*Task prompt*. Tally the lines of the entries in which the string "return" occurs, and say only how many.

• • •

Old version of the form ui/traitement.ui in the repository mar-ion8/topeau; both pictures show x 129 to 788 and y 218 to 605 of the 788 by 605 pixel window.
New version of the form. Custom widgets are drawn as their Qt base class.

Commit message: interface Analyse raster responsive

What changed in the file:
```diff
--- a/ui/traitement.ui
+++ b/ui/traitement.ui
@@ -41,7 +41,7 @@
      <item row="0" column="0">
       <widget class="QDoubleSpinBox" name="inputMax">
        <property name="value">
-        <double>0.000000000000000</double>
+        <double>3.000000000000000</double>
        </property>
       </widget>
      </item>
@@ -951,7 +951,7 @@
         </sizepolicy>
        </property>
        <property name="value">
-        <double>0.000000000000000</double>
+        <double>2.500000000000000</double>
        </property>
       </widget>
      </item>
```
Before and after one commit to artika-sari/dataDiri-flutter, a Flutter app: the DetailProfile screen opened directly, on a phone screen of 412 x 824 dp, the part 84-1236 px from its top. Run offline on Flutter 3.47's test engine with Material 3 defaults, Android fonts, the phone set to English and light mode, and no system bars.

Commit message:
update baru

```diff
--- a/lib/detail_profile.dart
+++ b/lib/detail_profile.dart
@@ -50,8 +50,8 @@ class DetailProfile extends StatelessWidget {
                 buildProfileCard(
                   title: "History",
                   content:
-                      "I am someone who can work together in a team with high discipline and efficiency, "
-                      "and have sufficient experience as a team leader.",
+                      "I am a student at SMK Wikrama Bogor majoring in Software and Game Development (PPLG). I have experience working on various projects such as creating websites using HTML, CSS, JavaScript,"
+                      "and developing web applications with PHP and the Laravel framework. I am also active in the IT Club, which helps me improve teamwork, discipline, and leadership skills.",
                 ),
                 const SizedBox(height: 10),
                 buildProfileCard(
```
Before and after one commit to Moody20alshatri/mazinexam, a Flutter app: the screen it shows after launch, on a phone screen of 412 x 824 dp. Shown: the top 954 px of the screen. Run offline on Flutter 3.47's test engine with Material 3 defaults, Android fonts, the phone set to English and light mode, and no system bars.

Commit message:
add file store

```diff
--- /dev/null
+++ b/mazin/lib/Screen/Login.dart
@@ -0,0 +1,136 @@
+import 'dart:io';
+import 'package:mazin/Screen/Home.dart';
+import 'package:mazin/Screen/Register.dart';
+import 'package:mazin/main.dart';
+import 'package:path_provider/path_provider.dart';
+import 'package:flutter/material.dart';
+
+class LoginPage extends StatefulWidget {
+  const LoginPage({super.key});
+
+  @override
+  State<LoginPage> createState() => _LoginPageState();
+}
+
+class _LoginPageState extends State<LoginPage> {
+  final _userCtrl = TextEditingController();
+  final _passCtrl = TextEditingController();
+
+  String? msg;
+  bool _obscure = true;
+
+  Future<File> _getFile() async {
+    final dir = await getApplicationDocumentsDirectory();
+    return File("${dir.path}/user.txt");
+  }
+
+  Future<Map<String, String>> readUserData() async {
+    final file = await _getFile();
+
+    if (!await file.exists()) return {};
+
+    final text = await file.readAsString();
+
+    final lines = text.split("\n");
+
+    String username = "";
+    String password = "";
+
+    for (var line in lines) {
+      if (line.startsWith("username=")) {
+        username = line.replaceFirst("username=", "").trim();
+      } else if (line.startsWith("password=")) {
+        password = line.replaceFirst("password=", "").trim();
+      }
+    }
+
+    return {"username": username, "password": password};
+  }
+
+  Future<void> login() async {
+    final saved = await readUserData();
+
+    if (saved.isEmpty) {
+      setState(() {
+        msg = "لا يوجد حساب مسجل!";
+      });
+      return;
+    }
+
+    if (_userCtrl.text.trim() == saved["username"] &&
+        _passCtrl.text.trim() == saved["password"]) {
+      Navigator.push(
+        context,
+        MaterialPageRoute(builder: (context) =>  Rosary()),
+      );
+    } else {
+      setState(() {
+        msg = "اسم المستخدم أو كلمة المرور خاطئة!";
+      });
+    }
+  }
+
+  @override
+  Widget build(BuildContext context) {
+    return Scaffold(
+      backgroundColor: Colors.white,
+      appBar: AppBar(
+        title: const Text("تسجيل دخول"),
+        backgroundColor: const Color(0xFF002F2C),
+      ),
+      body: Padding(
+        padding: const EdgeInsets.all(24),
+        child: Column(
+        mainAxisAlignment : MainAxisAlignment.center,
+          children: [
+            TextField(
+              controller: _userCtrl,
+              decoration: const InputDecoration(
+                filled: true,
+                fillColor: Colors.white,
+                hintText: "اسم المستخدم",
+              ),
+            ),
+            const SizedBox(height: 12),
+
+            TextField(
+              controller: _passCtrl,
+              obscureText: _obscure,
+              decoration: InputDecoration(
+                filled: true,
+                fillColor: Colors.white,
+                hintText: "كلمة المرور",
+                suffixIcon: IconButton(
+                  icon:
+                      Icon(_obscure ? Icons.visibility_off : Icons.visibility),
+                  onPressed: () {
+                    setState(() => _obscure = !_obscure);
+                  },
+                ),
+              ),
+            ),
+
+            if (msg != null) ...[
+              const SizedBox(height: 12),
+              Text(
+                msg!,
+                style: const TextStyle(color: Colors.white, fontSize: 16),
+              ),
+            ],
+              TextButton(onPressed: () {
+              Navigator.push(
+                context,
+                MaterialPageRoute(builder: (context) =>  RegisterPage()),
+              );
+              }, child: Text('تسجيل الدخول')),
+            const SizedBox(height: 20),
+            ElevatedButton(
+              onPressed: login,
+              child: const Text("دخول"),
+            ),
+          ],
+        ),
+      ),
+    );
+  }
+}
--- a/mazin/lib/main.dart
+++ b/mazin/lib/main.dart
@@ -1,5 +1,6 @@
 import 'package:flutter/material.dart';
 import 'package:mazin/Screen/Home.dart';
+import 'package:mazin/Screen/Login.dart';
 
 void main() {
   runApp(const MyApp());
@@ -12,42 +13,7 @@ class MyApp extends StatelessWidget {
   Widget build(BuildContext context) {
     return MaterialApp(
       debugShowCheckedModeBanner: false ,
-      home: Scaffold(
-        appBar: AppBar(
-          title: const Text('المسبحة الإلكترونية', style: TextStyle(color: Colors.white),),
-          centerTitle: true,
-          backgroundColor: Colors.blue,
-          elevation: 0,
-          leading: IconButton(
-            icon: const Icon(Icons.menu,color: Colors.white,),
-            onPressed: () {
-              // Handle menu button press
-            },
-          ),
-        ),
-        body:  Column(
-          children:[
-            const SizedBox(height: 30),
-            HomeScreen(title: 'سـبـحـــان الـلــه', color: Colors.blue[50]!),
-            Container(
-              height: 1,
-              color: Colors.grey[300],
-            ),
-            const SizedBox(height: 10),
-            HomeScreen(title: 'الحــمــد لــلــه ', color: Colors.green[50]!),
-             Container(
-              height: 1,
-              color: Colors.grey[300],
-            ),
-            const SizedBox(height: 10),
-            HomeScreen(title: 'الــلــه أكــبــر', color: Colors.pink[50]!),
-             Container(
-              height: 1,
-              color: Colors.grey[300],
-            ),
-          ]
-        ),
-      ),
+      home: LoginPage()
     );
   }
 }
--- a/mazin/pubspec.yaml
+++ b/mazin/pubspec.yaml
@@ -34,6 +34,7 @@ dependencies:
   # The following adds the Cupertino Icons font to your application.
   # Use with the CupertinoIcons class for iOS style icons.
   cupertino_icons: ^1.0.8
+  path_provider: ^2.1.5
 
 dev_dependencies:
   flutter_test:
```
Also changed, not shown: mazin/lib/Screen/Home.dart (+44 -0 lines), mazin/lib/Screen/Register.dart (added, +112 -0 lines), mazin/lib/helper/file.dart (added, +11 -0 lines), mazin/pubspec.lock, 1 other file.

• • •

*Response to the exercise*. 6